- A case displaying the magnificent example of stibnite with robust clusters of crystal formations recovered from an industrial mine in the Jiangxi Province of China.
- A premier case for the beloved “grape jelly” geode — a 5-foot-tall amethyst geode — that invites guests of all ages to crank it open for a glittering peek.
In addition, the luminescent “Aurora Butterfly of Peace” is on loan from owner and curator Alan Bronstein. The work of art is made up of 240 colored diamonds (some that fluoresce) in the shape of a butterfly that Bronstein says symbolizes a “spiritual connection to Earth for all humankind,” the museum says. With colors ranging from fiery orange to tranquil blue and rosy pink, the “Aurora Butterfly” took 12 years to create and is adorned with diamonds from nearly every continent on Earth, it says. On display through spring, the “Aurora Butterfly” is surrounded by a rainbow of mineral cases each dedicated to a different color.
A sampling of specimens from Texas, Colorado, Arizona and California is on display, along with those from countries around the world, including China, Mexico, Brazil, Germany, Australia, and Afghanistan.
Another part of the gallery spotlights an array of minerals such as tourmaline, rhodochrosite, aquamarine, garnet, opal, fluorite, calcite, smithsonite, pyrite, and quartz.
“By bringing the world’s most exceptional gems and minerals to North Texas, we hope to inspire guests to more deeply connect with this fascinating science,” says Dr. Linda Silver, Eugene McDermott Chief Executive Officer of the Perot Museum of Nature and Science, in a release. “With a revitalized and redesigned gallery and the addition of the new Gems and Minerals Center of Excellence, the Museum is positioned to attract the most significant pieces in the world. We will be a leading authority for gem and mineral education for years to come.”
A new initiative
The updated hall is just one step of the Perot Museum’s new strategic focus to shine internationally in the gems and minerals realm, museum officials say. The second effort will be its Gems and Minerals Center of Excellence, which "will elevate its status as a core for education and communication about the ever-changing sciences," the museum says.
Spearheading the second strategic initiative is Kimberly Vagner, who recently joined the museum as director of the Gems and Minerals Center of Excellence.
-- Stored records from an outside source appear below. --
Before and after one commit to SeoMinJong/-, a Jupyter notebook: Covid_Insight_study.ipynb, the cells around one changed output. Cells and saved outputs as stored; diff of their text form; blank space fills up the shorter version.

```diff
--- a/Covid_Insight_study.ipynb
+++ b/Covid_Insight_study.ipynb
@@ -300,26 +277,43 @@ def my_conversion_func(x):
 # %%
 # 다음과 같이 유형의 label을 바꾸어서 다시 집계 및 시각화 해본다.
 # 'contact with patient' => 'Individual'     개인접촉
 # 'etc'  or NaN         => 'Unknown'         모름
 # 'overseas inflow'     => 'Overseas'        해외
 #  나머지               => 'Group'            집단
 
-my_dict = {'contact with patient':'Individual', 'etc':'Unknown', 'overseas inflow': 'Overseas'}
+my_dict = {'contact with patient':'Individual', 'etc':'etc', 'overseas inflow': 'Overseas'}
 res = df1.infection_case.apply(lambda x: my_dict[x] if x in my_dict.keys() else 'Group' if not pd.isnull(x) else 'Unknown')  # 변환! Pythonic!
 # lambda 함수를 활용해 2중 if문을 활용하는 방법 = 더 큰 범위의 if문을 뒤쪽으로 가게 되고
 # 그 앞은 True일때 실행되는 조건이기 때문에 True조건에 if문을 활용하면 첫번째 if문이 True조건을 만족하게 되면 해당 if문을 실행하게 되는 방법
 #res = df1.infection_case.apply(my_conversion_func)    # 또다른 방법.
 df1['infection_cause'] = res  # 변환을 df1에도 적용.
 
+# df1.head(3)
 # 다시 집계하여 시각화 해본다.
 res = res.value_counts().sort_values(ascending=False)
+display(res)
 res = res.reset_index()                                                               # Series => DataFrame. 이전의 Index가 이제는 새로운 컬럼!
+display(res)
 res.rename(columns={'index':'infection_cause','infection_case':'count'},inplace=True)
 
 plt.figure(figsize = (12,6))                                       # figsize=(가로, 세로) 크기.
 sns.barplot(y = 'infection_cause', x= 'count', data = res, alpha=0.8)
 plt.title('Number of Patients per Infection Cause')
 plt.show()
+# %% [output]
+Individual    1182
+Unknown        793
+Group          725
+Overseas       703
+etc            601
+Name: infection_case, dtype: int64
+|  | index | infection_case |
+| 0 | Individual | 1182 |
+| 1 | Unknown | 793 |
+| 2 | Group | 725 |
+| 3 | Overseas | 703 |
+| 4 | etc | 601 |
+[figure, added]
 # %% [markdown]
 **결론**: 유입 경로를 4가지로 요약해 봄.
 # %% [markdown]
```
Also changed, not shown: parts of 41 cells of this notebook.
She will curate the collection, guiding the museum's “loan-versus-own” method of displaying, creating ways to increase interest in gems and minerals, and developing educational programs for visitors of all ages.
The museum also has established the Perot Museum Gems and Minerals Legacy Award to recognize support for its Gems and Minerals Center of Excellence and outstanding contributions to the gems and minerals community. Lyda Hill is the 2019 recipient.
“Lyda Hill’s conviction that science holds the key to bettering the world for humanity led her to support the Perot Museum as a founding donor from the very beginning,” says McFarland in the release. “She supports the museum in many ways — among them, for nearly 15 years, she has loaned exquisite minerals to the Perot Museum collection for millions of guests to enjoy and in hopes of inspiring a deeper understanding of the scientific wonders of gems and minerals.”